I would recommend you to keep it simple and enter a program you truly like. Take a look at the required courses for each program and read the course description. If a majority of the mandatory courses are appealing to you and gets you excited to take it - enter the program.

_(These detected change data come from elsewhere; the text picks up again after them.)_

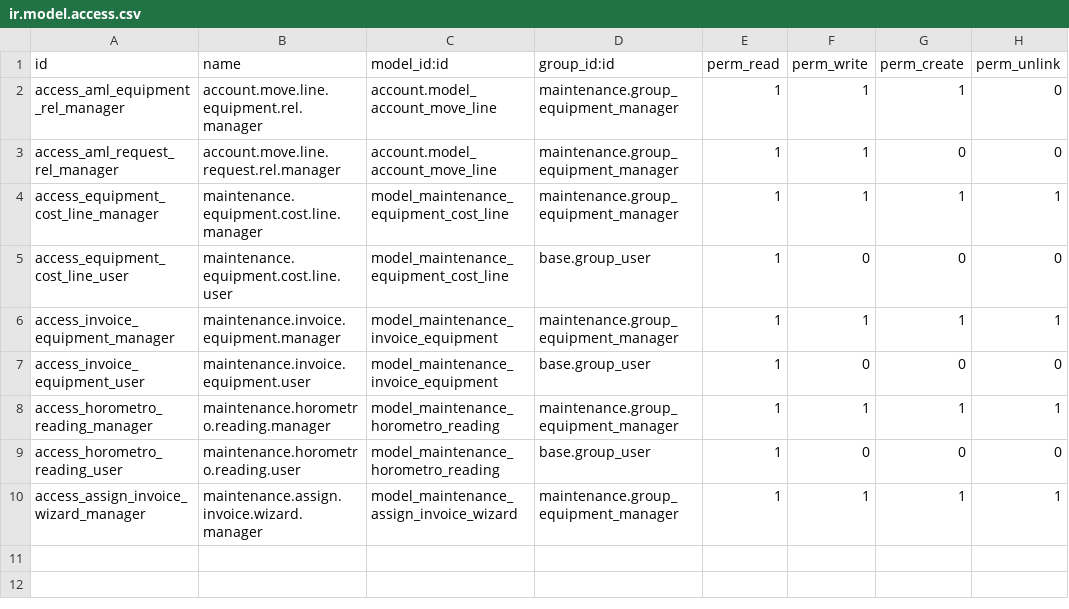
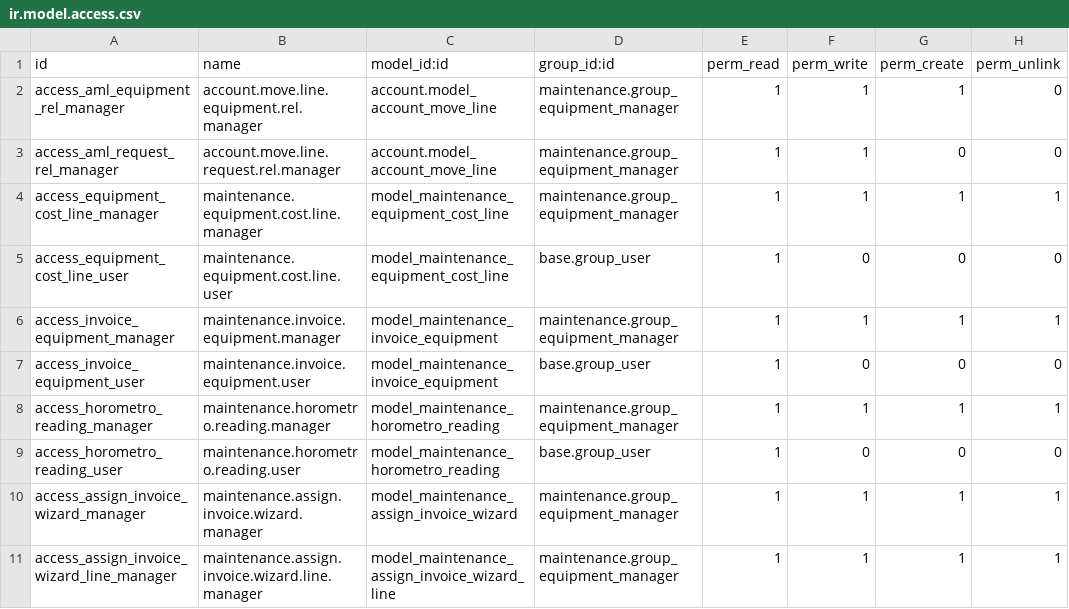
Before and after one commit to JuanPaVelandia/odoo-secadora, a CSV file: maintenance_purchase_link/security/ir.model.access.csv, drawn as a sheet; the diff names each change by its address in the sheet, - before the commit and + after, or states it on an @@ line.

```diff
--- a/maintenance_purchase_link/security/ir.model.access.csv
+++ b/maintenance_purchase_link/security/ir.model.access.csv
+row 11: access_assign_invoice_wizard_line_manager | maintenance.assign.invoice.wizard.line.manager | model_maintenance_assign_invoice_wizard_line | maintenance.group_equipment_manager | 1 | 1 | 1 | 1
```
Also changed, not shown: 2 other files.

It also doesn't hurt to google individual courses and do research on how hard the individual courses are.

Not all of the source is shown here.